Wednesday, April 27, 2011


--Sue Finley

Early last spring, I was forwarded an email from an American man living in Paris who wanted to somehow combine handicapping and bicycle riding to raise money for retired thoroughbred racehorses.

The man, Alan Kennedy, said he had a friend, Mark Cramer, an author and bicyle enthusiast who had published both handicapping books and novels and who wanted to try out some of his methods at French racetracks, which he would reach by bicycle. Kennedy was going to accomplany him.

At the time, I was the first vice president of the Thoroughbred Retirement Foundation. My principle occupation for them was fundraising, and since it was a rare day when someone showed up and asked if they could help you raise money, I quickly said, `yes, thank you.’

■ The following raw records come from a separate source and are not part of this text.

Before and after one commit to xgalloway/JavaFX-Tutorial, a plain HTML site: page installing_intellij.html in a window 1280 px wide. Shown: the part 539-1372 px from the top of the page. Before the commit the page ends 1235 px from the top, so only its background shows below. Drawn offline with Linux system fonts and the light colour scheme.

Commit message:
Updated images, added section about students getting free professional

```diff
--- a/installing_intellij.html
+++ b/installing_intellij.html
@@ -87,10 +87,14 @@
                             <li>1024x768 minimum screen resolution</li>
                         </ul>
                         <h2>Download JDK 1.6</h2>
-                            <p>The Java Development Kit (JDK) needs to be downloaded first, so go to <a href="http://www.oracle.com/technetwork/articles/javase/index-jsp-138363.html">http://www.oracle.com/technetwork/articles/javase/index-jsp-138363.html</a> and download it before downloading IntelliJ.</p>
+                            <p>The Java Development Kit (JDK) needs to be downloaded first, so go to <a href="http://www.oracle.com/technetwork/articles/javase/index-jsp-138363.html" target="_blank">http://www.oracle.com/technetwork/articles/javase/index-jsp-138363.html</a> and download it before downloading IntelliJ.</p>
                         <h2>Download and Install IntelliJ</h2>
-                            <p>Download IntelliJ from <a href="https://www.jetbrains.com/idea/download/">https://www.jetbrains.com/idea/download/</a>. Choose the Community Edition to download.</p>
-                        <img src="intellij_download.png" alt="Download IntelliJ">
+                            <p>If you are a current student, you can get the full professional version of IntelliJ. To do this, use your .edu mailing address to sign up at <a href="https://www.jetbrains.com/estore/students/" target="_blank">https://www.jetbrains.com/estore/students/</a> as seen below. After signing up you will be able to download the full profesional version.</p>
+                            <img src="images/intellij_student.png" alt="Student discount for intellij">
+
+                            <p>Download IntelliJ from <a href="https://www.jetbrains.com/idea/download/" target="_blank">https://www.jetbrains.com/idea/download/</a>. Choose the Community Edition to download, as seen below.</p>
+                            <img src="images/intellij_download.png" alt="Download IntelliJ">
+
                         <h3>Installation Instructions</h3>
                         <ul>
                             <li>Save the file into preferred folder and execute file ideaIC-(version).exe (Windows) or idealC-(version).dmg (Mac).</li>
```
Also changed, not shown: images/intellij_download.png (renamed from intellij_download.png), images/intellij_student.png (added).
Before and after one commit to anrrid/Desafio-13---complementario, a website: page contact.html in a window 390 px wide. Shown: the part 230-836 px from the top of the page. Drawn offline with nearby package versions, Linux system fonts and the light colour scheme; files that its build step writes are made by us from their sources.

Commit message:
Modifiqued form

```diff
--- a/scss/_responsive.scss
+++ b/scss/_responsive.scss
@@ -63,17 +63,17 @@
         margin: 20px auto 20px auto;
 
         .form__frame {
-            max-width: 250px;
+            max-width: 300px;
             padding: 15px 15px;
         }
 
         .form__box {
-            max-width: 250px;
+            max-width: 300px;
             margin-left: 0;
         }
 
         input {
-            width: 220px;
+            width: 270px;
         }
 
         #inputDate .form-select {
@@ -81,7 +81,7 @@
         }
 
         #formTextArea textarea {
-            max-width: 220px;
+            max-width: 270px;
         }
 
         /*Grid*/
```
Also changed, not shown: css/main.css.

Kennedy and Cramer prepare for their journey in Paris
Mark and Alan’s idea was that they would pedal a few hundred kilometers for the cause. What they didn’t know was that I may well be the world’s biggest Tour de France fan. I spend three weeks every July glued to the Versus network, catching the 8 a.m. preview, 8:30 - 11 a.m. live coverage, 2-5 p.m. recap and then the 8-11 p.m. recap...which is pretty much exactly like the 2-5 recap. I’m a little obsessed.

So I said, “You know what would really be the thing? To ride this tour during the dates of the real Tour de France, from July 3 to July 25. You could go from track to track in 21 stages, just like the riders go from town to town. People could pledge money per mile, or just make general donations.” They clearly thought I was crazy, but were also intrigued by the challenge, and wanted to do some good.

We decided that they could blog about it as they rode, and I would link the blog to a personal fundraising page that I would promote in the TDN. Putting aside fears of heart attack, heat stroke and general breakdown, they agreed to do it.

The result of this journey (aside from the thousands of dollars he raised for the TRF and a similar organization in France, La Ligue Pour la Protection de Cheval) is Cramer’s fantastic new book, Handicapping On the Road: Two men, 65 and 59, bicycle 1,000 kilometers to 13 race tracks to save discarded Thoroughbreds, testing seven exciting betting methods along the way.

The book is divided into two sections; the first, on the handicapping methods he features, and the second on the travelogue aspect and real-life betting stories of the trip. (Spoiler: he paid for the entire trip with his winning bets.)

Mark at Longchamp
The forward to the book is inspiring. Writes Cramer, “Using animals for entertainment and then sending them off to slaughter seemed as much an attack on our own humanity as it was the ultimate abuse of animals...Race fans feel rightful outrage and deep sadness when an equine athlete breaks down on the track. That’s because we see when it happens. But no one sees what happens to hard-knocking working-class Thoroughbreds when they disappear from the barns.”

The finish line at Compiegne
Cramer’s handicapping books are some of the most highly acclaimed in the industry. It has been a personal honor to come to know him and Alan, and I look forward to seeing them both in France this July, when we can watch the daily Tour coverage together over a nice glass of Bordeaux.

In the meantime, I highly recommend Handicapping on the Road, available here:


Anonymous said...

What renaissance men! It is great to hear about people with such great energy, intellect and kind hearts!

The_Knight_Sky said...

It is nice to see author Mark Cramer doing well overseas. I have the utmost respect for his teachings. So much in fact that I have taken up his search for the "automatic bet".

I followed their travels on The Riding For Their Lives blog last year. I was hoping they would continue blogging so a request they (Cramer and/or Kennedy) can restart that project.

As of their cause, it is noble and a wakeup call to the U.S. breeding industry which may create so many "unwanted" racehorses without taking the responsibility for bringing them into the world. The problem must be corrected at the very root - not in France.

Robert Williams said...

I remember when this was happening last year and I'm interested in reading the book. What a great way to support a charity.